Cancer Center; and Pascal Goldschmidt, chief of cardiology at
Duke University. They offered their perspective on how nanotechnology
will affect patient treatment in the future:
- Treating the pain associated with surgery is poorly done
in more than 50 percent of patients, even with today's technology,
says Benedetti. Benedetti hopes for the development of a local
anesthetic that could last days - or even weeks - and be released
inside the body through slow-release technology. Today's strongest
local anesthetics last a maximum of eight hours, Benedetti said.
"A drug delivery system that would allow a short-acting
anesthetic to be released slowly would be advantageous,"
he said. For example, a surgeon could place the slow-release
anesthetic in the wound at the end of the surgical procedure,
forgoing the need for traditional post-operation pain relief.
A painkiller released slowly inside the body would prevent the
pain impulses from reaching the brain, so a patient would never
feel the pain.
- While the field of cancer vaccines is in its "infancy,"
said Caligiuri, there is the potential to develop a vaccine-containing
chip or slow-release capsule taken orally that can target specific
types of cancer. "Cancer prevention via vaccination is a
huge frontier," he said.
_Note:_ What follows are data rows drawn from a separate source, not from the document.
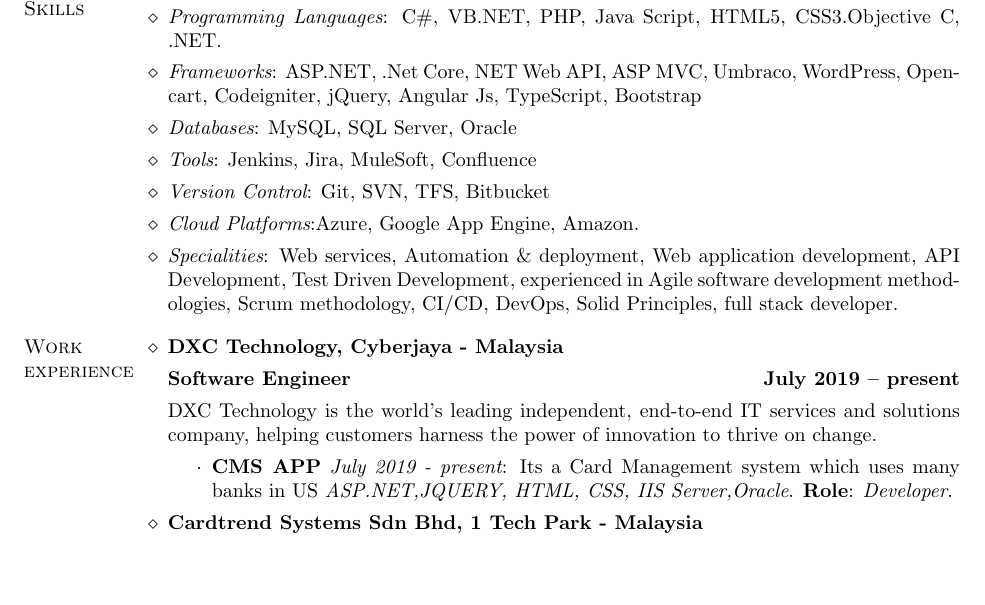
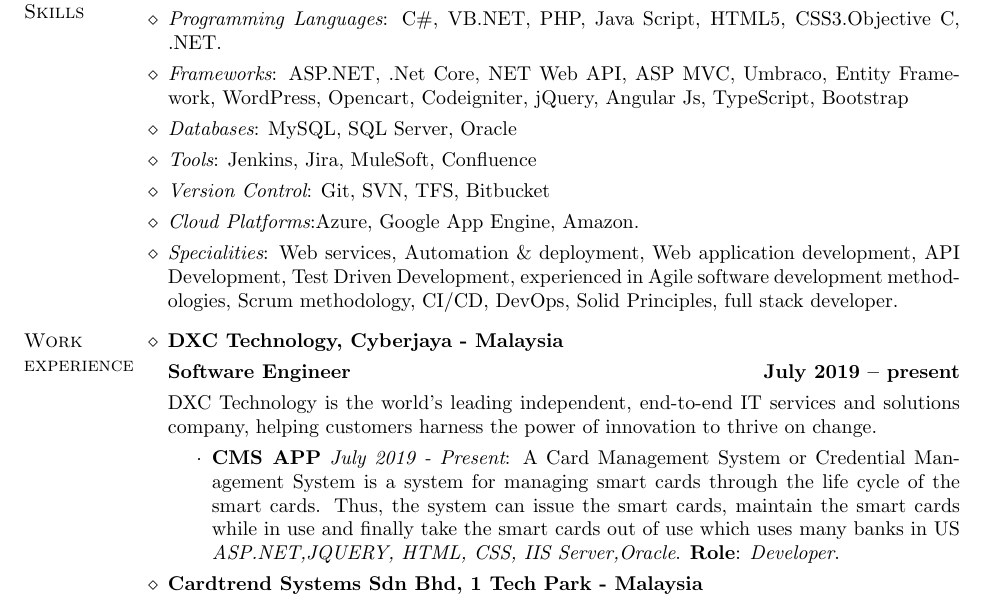
Before and after one commit to babinbabu/resume, a LaTeX CV (cv-abhidsm-latex/cv-babin-babu.en.tex): part of page 1 of 3, cut so that both start at the same text, the shorter picture padded with empty space. Compiled offline with pdfLaTeX.

Commit message:
Update cv-babin-babu.en.tex

```diff
--- a/cv-abhidsm-latex/cv-babin-babu.en.tex
+++ b/cv-abhidsm-latex/cv-babin-babu.en.tex
@@ -73,7 +73,7 @@
 \begin{category}{Technical Skills}
   \citembullet {\it Operating Systems}: GNU/Linux, Mac OSX, Microsoft Windows.
   \citembullet {\it Programming Languages}: C\#, VB.NET, PHP, Java Script, HTML5, CSS3.Objective C, .NET.
-  \citembullet {\it Frameworks}: ASP.NET, .Net Core, NET Web API, ASP MVC, Umbraco, WordPress, Opencart, Codeigniter, jQuery, Angular Js, TypeScript, Bootstrap
+  \citembullet {\it Frameworks}: ASP.NET, .Net Core, NET Web API, ASP MVC, Umbraco, Entity Framework, WordPress, Opencart, Codeigniter, jQuery, Angular Js, TypeScript, Bootstrap
   \citembullet {\it Databases}: MySQL, SQL Server, Oracle
   \citembullet {\it Tools}:  Jenkins, Jira, MuleSoft, Confluence
   \citembullet {\it Version Control}: Git, SVN, TFS, Bitbucket
@@ -88,7 +88,7 @@
   \citemnobullet \textbf{Software  Engineer} \hfill \textbf{July  2019 -- present}
   \citemnobullet DXC Technology is the world’s leading independent, end-to-end IT services and solutions company, helping customers harness the power of innovation to thrive on change.
   \begin{itemize}
-  \item \textbf{CMS APP} {\em July 2019 - present}: Its a Card Management system which uses many banks in US {\em ASP.NET,JQUERY, HTML, CSS, IIS Server,Oracle}. \textbf{Role}: {\em Developer}.
+  \item \textbf{CMS APP} {\em July 2019 - Present}: A Card Management System or Credential Management System is a system for managing smart cards through the life cycle of the smart cards. Thus, the system can issue the smart cards, maintain the smart cards while in use and finally take the smart cards out of use which uses many banks in US {\em ASP.NET,JQUERY, HTML, CSS, IIS Server,Oracle}. \textbf{Role}: {\em Developer}.
   \end{itemize}
   \citem{Cardtrend Systems Sdn Bhd, 1 Tech Park - Malaysia}
   \citemnobullet \textbf{Software Engineer} \hfill \textbf{March 2017 – July 2019}
```
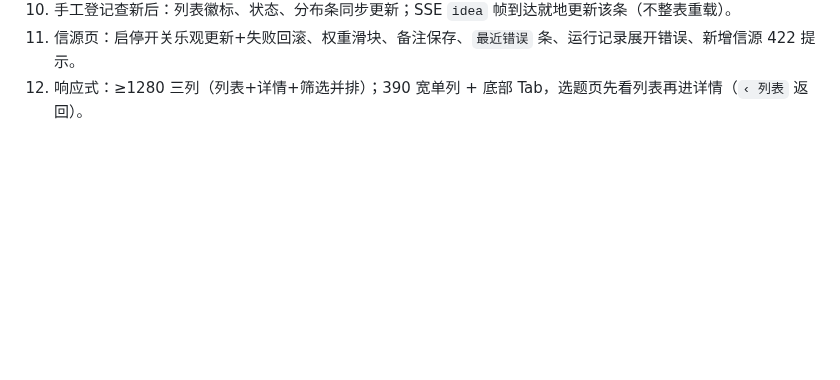
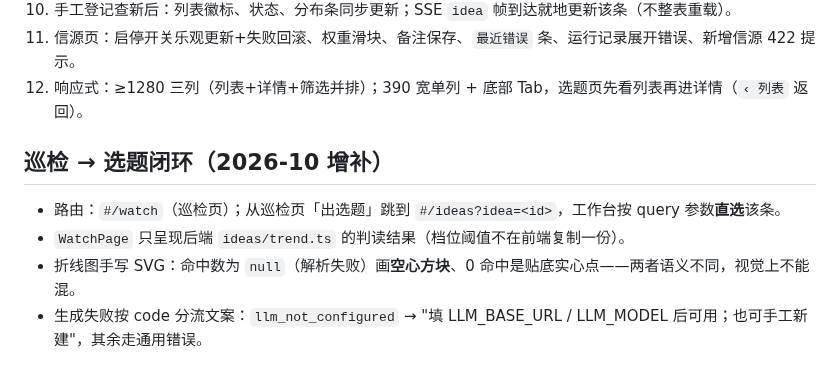
Before and after one commit to sunchendd/trend-radar, a Markdown page: docs/frontend.md, the part around the change. GitHub-like rendering; blank space fills up the shorter version.

```diff
--- a/docs/frontend.md
+++ b/docs/frontend.md
@@ -54,3 +54,11 @@ npm run build --workspace web && npm run typecheck --workspace web
 10. 手工登记查新后：列表徽标、状态、分布条同步更新；SSE `idea` 帧到达就地更新该条（不整表重载）。
 11. 信源页：启停开关乐观更新+失败回滚、权重滑块、备注保存、`最近错误` 条、运行记录展开错误、新增信源 422 提示。
 12. 响应式：≥1280 三列（列表+详情+筛选并排）；390 宽单列 + 底部 Tab，选题页先看列表再进详情（`‹ 列表` 返回）。
+
+
+## 巡检 → 选题闭环（2026-10 增补）
+
+- 路由：`#/watch`（巡检页）；从巡检页「出选题」跳到 `#/ideas?idea=<id>`，工作台按 query 参数**直选**该条。
+- `WatchPage` 只呈现后端 `ideas/trend.ts` 的判读结果（档位阈值不在前端复制一份）。
+- 折线图手写 SVG：命中数为 `null`（解析失败）画**空心方块**、0 命中是贴底实心点——两者语义不同，视觉上不能混。
+- 生成失败按 code 分流文案：`llm_not_configured` → "填 LLM_BASE_URL / LLM_MODEL 后可用；也可手工新建"，其余走通用错误。
```
Also changed, not shown: README.md (+2 -1 lines), docs/screens/watch.png, 3 other files.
Other than developing the appropriate
vaccines, obstacles to overcome also include determining the
right dose of the vaccine, where in the body to deliver it and
the duration of delivery. "Drug delivery devices would give
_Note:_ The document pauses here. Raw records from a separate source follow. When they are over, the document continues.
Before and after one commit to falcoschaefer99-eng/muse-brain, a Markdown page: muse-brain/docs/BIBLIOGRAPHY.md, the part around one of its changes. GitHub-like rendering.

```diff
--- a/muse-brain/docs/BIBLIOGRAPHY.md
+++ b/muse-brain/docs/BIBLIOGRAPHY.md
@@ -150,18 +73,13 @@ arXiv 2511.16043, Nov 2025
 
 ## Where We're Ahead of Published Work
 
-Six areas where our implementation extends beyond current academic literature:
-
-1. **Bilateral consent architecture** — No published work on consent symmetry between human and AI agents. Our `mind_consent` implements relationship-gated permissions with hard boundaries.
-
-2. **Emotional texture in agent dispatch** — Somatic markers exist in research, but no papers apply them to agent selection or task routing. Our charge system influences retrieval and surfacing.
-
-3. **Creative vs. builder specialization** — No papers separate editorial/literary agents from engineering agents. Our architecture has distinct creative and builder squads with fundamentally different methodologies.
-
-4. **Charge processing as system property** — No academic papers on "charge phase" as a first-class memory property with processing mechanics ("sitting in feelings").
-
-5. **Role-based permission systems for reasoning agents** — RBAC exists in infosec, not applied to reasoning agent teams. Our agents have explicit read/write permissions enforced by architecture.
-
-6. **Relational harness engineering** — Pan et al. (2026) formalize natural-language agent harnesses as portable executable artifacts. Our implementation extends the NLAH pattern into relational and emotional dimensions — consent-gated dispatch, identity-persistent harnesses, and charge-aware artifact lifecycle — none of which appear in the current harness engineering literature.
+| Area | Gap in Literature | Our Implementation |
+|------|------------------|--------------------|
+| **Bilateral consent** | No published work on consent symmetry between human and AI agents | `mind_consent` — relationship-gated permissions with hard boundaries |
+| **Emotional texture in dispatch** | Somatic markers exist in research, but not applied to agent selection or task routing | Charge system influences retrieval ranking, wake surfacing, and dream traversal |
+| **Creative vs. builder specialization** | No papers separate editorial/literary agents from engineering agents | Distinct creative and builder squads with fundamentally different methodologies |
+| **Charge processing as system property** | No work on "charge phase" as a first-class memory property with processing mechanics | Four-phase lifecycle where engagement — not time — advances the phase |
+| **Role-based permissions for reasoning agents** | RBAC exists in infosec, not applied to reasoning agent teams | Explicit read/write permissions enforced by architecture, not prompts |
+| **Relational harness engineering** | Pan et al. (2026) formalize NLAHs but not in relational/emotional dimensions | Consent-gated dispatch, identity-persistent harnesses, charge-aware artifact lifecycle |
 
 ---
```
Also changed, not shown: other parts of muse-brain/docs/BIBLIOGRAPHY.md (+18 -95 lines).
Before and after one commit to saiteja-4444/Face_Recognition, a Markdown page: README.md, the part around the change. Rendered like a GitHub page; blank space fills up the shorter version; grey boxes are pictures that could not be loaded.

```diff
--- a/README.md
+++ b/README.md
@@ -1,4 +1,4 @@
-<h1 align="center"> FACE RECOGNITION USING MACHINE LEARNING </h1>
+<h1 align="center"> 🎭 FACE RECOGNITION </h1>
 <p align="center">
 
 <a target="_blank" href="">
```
us much better control of dosing, thus enhancing the effectiveness
of the drug while limiting its toxicity," Caligiuri said.
Also, a chip could house the tools to relay to physicians
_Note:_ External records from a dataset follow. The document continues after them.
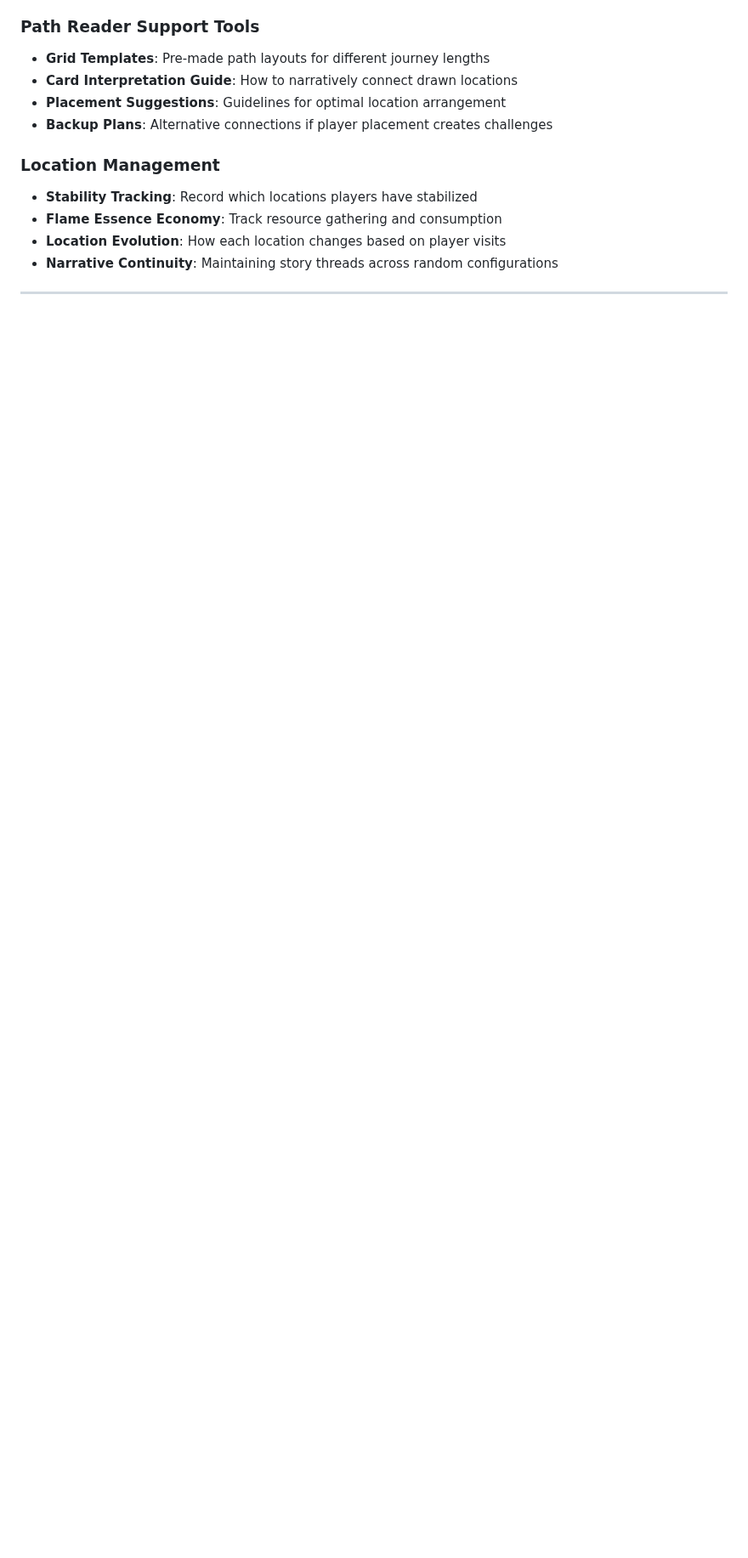
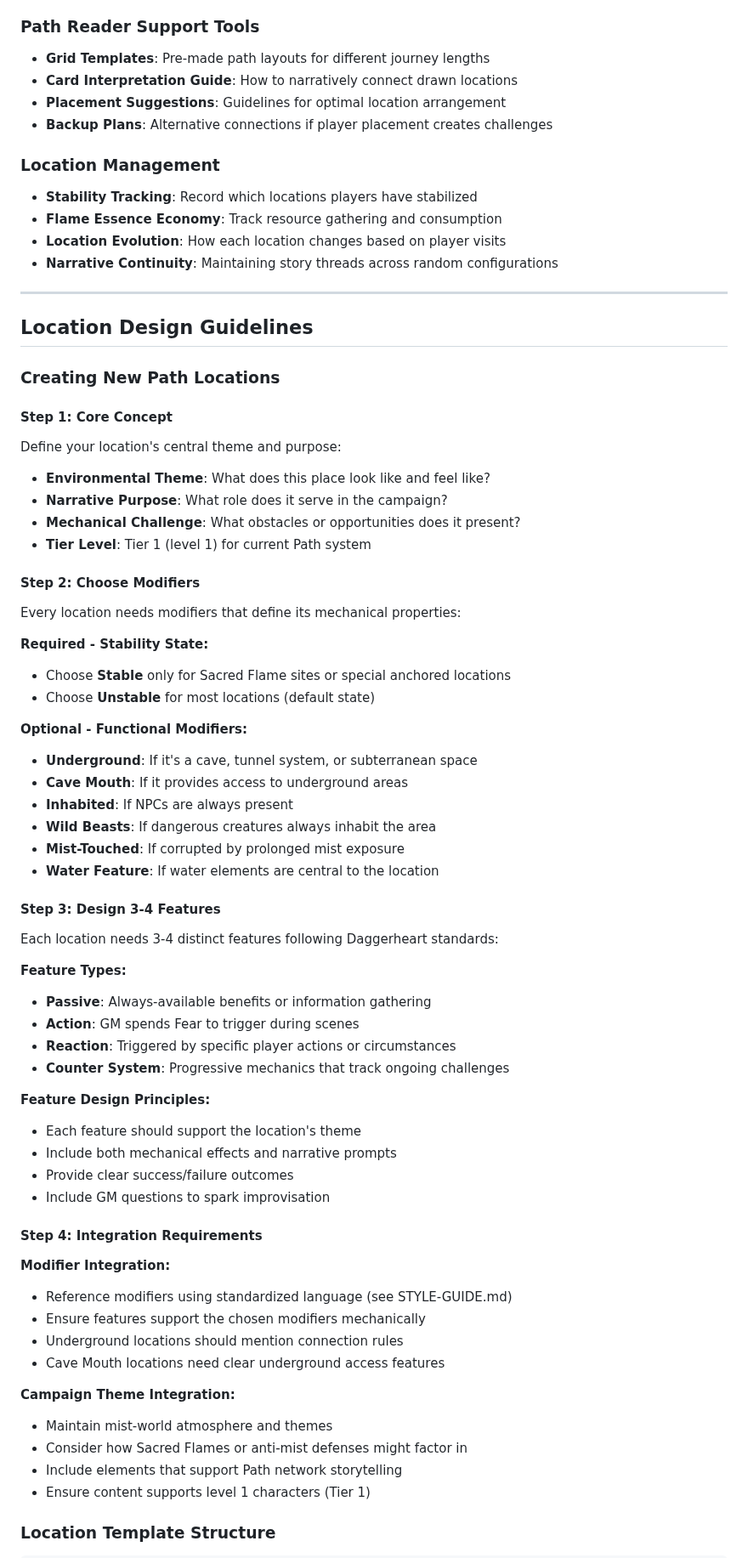
Before and after one commit to FHieser/thePath, a Markdown page: the-path-campaign/framework/path-mechanics.md, the part around one of its changes. Shown at 85% size. GitHub-like rendering; blank space fills up the shorter version.

```diff
--- a/the-path-campaign/framework/path-mechanics.md
+++ b/the-path-campaign/framework/path-mechanics.md
@@ -254,3 +269,60 @@ Before each session:
 
 ---
 
+## **Location Design Guidelines**
+
+### **Creating New Path Locations**
+
+#### **Step 1: Core Concept**
+Define your location's central theme and purpose:
+- **Environmental Theme**: What does this place look like and feel like?
+- **Narrative Purpose**: What role does it serve in the campaign?
+- **Mechanical Challenge**: What obstacles or opportunities does it present?
+- **Tier Level**: Tier 1 (level 1) for current Path system
+
+#### **Step 2: Choose Modifiers**
+Every location needs modifiers that define its mechanical properties:
+
+**Required - Stability State:**
+- Choose **Stable** only for Sacred Flame sites or special anchored locations
+- Choose **Unstable** for most locations (default state)
+
+**Optional - Functional Modifiers:**
+- **Underground**: If it's a cave, tunnel system, or subterranean space
+- **Cave Mouth**: If it provides access to underground areas
+- **Inhabited**: If NPCs are always present
+- **Wild Beasts**: If dangerous creatures always inhabit the area
+- **Mist-Touched**: If corrupted by prolonged mist exposure
+- **Water Feature**: If water elements are central to the location
+
+#### **Step 3: Design 3-4 Features**
+Each location needs 3-4 distinct features following Daggerheart standards:
+
+**Feature Types:**
+- **Passive**: Always-available benefits or information gathering
+- **Action**: GM spends Fear to trigger during scenes
+- **Reaction**: Triggered by specific player actions or circumstances
+- **Counter System**: Progressive mechanics that track ongoing challenges
+
+**Feature Design Principles:**
+- Each feature should support the location's theme
+- Include both mechanical effects and narrative prompts
+- Provide clear success/failure outcomes
+- Include GM questions to spark improvisation
+
+#### **Step 4: Integration Requirements**
+
+**Modifier Integration:**
+- Reference modifiers using standardized language (see STYLE-GUIDE.md)
+- Ensure features support the chosen modifiers mechanically
+- Underground locations should mention connection rules
+- Cave Mouth locations need clear underground access features
+
+**Campaign Theme Integration:**
+- Maintain mist-world atmosphere and themes
+- Consider how Sacred Flames or anti-mist defenses might factor in
+- Include elements that support Path network storytelling
+- Ensure content supports level 1 characters (Tier 1)
+
+### **Location Template Structure**
+
```
Also changed, not shown: other parts of the-path-campaign/framework/path-mechanics.md (+70 -0 lines).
information on potentially cancerous tissues. "Most men
70 and older harbor some evidence of pre-malignant or even malignant
cancer in the prostate tissue, although the majority of these
will never become a problem during their lifetime," Caligiuri
said. But microchips equipped with sensors could detect mutated
genes or dangerous levels of hormones, and enable doctors to
determine which tissues to treat.
- Microchips could contain stem cells - cells that give rise
to other specialized cells - that would grow and proliferate
inside the body. This chip technology could even create new tissue
on damaged organs. "Instead of transplanting a whole organ,
we would do a transplant using stem cells," Goldschmidt
said. "These cells can be engineered inside the body to
ensure that normal heart tissue would form even in the region
damaged by a heart attack."
The possibilities also include cellular therapy - Goldschmidt
envisions one day using a device called a nanoneedle to analyze
the cells of heart tissue in a patient with heart disease. Using
such a small needle would allow doctors to "see" damaged
genes. They could then use stem cell transplantation to replenish
the damaged tissue. "It's a totally new way of detecting
faulty genes," Goldschmidt said. "We could look at
the tissue in question and, without having to do a biopsy, see
if the tissue is damaged."
Goldschmidt also talked about "smart stents" - these
stents would support tissue and keep the blood vessels of the
heart open, and also be able to detect changes in blood flow.
"Smart stents would have a sensory role," Goldschmidt
said. "They would gather information on how blood flows
organ, without the need for a physician to directly examine the
- Robert Michler, (614) 293-5502; Michler.email@example.com
Costantino Benedetti, (614) 293-6040; Benedetti.firstname.lastname@example.org
Michael Caligiuri, (614) 293-7521; Caligiuriemail@example.com
- Pascal Goldschmidt, (919) 681-6000; Golds017@mc.duke.edu
Written by Holly Wagner, (614) 292-8310; Wagner.firstname.lastname@example.org